EXERCISE AIM:
In the lines below, look for "admin". Copy each line where it appears.

++++ ENTRIES SUPPLIED

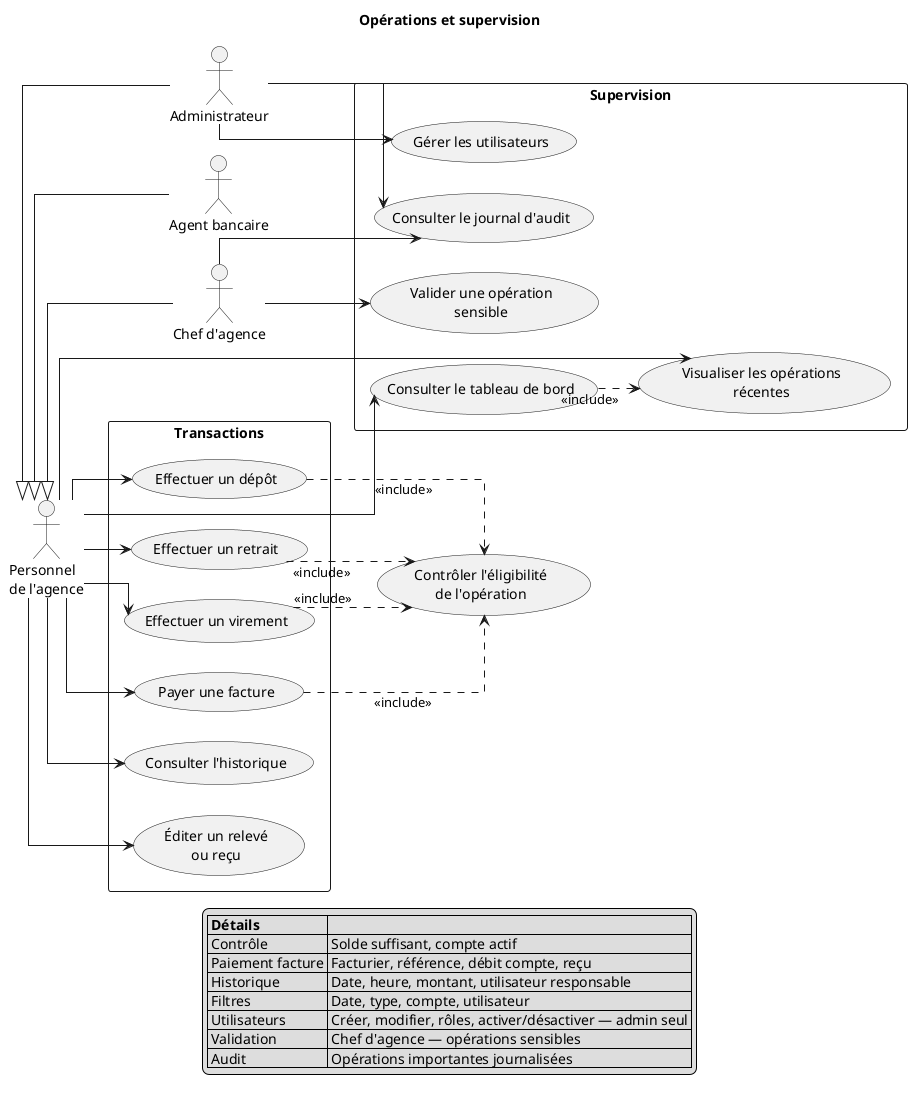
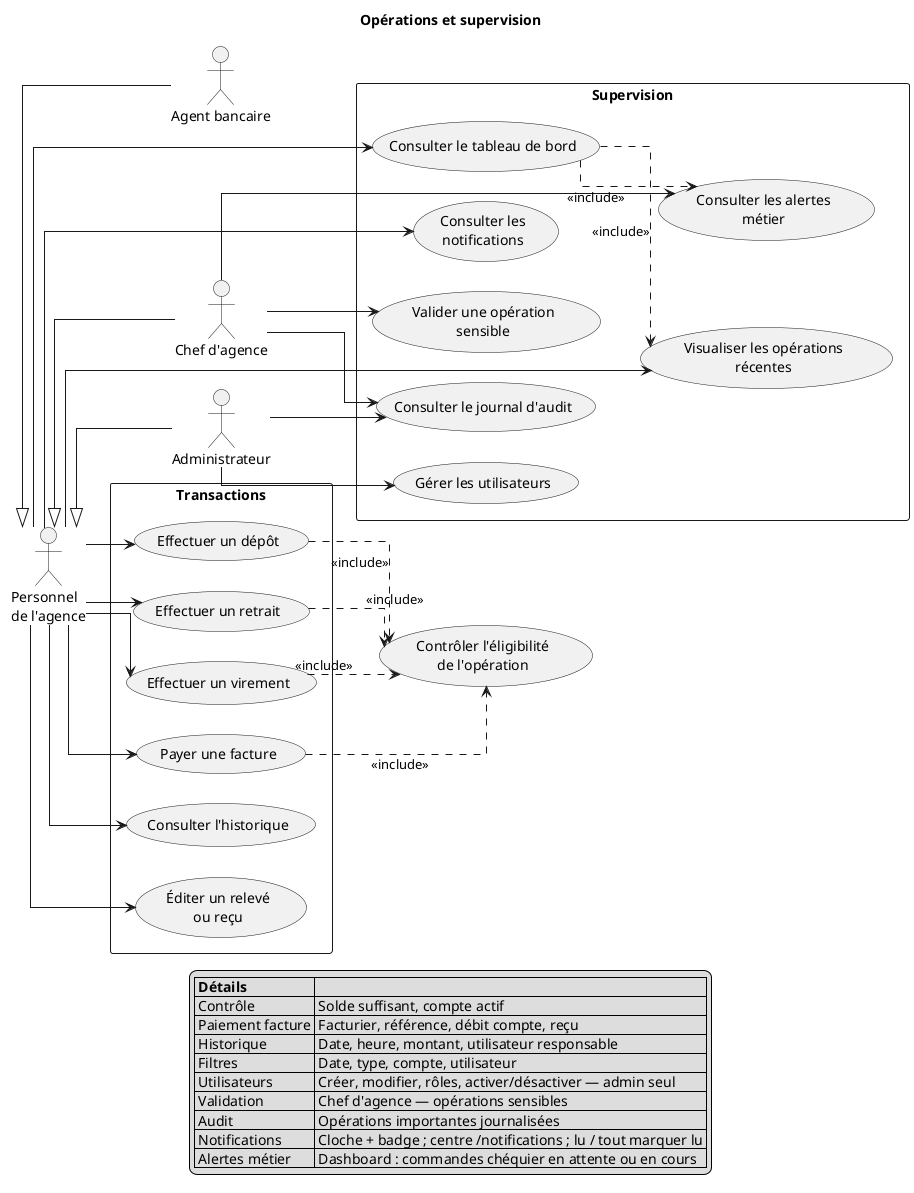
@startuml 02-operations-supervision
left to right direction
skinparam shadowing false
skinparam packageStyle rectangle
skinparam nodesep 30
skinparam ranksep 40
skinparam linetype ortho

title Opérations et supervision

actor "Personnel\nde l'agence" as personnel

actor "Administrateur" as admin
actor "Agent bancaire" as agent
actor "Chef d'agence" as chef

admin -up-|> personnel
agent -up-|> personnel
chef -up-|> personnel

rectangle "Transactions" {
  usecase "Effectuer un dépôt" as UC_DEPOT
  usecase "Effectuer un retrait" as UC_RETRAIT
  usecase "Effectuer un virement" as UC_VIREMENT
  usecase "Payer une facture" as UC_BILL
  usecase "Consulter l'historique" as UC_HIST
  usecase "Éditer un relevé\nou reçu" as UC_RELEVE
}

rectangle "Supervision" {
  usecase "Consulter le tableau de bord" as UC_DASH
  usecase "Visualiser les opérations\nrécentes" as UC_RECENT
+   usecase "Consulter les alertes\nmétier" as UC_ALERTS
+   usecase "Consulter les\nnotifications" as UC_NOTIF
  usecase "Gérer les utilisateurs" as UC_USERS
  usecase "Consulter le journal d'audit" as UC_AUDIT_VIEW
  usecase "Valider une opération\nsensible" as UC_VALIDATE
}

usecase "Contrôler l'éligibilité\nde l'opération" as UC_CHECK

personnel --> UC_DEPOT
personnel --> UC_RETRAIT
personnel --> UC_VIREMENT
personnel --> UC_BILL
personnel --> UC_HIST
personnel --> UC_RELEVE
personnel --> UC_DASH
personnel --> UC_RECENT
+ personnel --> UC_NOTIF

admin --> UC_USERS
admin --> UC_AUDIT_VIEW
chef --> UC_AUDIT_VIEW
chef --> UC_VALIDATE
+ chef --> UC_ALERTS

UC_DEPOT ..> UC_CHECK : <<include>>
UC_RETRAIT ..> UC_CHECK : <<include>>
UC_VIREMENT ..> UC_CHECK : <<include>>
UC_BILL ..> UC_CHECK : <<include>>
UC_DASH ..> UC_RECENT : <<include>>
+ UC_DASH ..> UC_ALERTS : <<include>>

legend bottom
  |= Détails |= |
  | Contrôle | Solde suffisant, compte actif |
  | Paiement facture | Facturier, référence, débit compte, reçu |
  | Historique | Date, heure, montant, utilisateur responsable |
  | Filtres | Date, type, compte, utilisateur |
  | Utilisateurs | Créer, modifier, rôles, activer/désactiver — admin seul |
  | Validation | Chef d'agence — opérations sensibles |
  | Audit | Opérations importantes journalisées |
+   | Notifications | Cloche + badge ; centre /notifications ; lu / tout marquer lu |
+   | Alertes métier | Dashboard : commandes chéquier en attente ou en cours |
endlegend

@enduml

++++++++

RESPONSE BOX:
actor "Administrateur" as admin
admin -up-|> personnel
admin --> UC_USERS
admin --> UC_AUDIT_VIEW
  | Utilisateurs | Créer, modifier, rôles, activer/désactiver — admin seul |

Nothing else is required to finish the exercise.